Crossing into Maine was a big moment for me. To this point, I had walked 1,888.8 miles and now had just 301 miles to complete a hike of every mile of the Appalachian Trail.

As I stood on this spot I felt that completing the trail was much more likely to happen, but still, I didn’t dare think it was a certainty.

Climb up to Carlo Col

My first steps in Maine immediately began with a steep climb up Mt. Carlo, which included a rock ledge and a spot called Carlo Col.

View of Goose Eye Mountain

Once I reached the top of Mt. Carlo I got a clear view of where the trail was headed, the three peaks of Goose Eye Mountain.

View from summit of Goose Eye Mountain

The views along the ridge that connected Goose Eye’s summits were spectacular. The trail remained above treeline for long stretches.

Descent from one of the Goose Eye peaks

When the trail dropped below treeline, the trees were scrubby and dense. I crossed a few bogs along the way.

Not wanting to cause problems with my ankle, I remained cautious as I went up and down these peaks, taking my time when I needed to be extra careful.

View from ridge near summit of Goose Eye North Peak

The sun was beginning to fade at 6:30 p.m. during the last climb, which was over the north peak of Goose Eye Mountain.

The setting sun gave the view from here a wonderful golden hue. I wished I could have stayed here longer, but I knew the sun would be setting soon and I didn’t want to spend more time than necessary walking in the dark.

The sun did set in the final .7-mile descent to Full Goose Shelter. I was struggling a little here because of the fading light. along with the rocks and roots on the trail.

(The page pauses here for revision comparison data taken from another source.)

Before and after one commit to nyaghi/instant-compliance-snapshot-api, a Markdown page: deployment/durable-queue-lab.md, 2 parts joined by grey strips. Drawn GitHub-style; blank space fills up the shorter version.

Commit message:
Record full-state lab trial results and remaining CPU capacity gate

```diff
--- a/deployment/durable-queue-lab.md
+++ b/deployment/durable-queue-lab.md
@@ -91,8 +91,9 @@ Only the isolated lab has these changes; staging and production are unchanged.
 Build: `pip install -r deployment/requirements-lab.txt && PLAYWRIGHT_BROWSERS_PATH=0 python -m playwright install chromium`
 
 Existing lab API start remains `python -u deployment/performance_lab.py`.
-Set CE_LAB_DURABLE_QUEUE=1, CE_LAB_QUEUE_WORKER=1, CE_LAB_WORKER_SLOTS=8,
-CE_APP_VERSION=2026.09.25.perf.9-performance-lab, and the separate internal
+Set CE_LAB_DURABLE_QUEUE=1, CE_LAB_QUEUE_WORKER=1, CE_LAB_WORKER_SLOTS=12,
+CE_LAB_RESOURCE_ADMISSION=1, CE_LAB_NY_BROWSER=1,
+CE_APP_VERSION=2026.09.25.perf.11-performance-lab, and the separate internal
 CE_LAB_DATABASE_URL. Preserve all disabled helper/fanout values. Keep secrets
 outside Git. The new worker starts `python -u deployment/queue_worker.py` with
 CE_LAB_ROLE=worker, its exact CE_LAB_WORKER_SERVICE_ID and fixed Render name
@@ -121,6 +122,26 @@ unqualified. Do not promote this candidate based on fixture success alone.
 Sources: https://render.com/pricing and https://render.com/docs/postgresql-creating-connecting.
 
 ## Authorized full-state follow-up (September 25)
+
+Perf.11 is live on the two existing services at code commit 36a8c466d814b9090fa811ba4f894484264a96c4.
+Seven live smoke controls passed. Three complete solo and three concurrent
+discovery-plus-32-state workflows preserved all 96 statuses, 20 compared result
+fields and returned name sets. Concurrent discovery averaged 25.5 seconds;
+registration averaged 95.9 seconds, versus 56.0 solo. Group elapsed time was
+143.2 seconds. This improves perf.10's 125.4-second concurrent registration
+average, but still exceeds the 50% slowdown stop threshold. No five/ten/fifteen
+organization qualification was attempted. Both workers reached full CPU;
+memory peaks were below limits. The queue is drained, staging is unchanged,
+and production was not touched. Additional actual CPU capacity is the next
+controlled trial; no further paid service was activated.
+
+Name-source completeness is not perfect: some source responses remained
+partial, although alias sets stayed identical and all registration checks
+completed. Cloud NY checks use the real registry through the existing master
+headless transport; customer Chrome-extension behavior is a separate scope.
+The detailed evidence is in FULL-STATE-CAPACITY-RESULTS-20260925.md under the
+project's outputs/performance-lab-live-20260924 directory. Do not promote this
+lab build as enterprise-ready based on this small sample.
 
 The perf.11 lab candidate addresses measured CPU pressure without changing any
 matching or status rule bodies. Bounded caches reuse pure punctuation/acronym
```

Seemingly out of no where a hiker appeared behind me. He recognized me immediately, but it took me a moment to remember him.

It was Paul. I hadn’t seen him since the Smokies. I had first met him during my first week on the trail.

I was happy to see him and wondered how his hike had gone to this point, but we had little time to talk. I was taking this section especially slow and cautious, and we both needed to get to camp soon.

I didn’t arrive at the shelter until 8:15 p.m. Many hikers were already in their tents, and the only person getting ready to sleep in the shelter was Tengo Hambre.

I knew tomorrow was going to be a difficult day, which required an early start, so I decided to sleep in the shelter too.

I have not normally wanted to sleep in a shelter, except when I could save time by not setting up and taking down my tent. Considering what lay ahead, tonight seemed like a good night to do that. Tomorrow we will go through one of the most legendary sections of the trail, Mahoosuc Notch.

The night was cold and windy, and I needed my quilt and sleeping bag layered together to stay warm.

Sleep came quickly, but in the few minutes before, I thought about seeing Paul on the trail. After so many miles since I last saw him, seeing him was like seeing a ghost from my past.

I was reminded of how far I’ve come and how much I’ve accomplished.

Call it confidence or call it acceptance, but I think I have finally figured out this was my hike. I didn’t need to depend on other hikers, nor should I feel they are slowed by me.

It took me almost 1,900 miles of hiking to come to this understanding.

I don’t need to apologize to anyone, and especially not to myself.

Don't waste your breath to save your face
When you have done your best
And even more is asked of you
Fate will decide the rest


"Nothing to tell now. Let the words be yours, I'm done with mine."ref.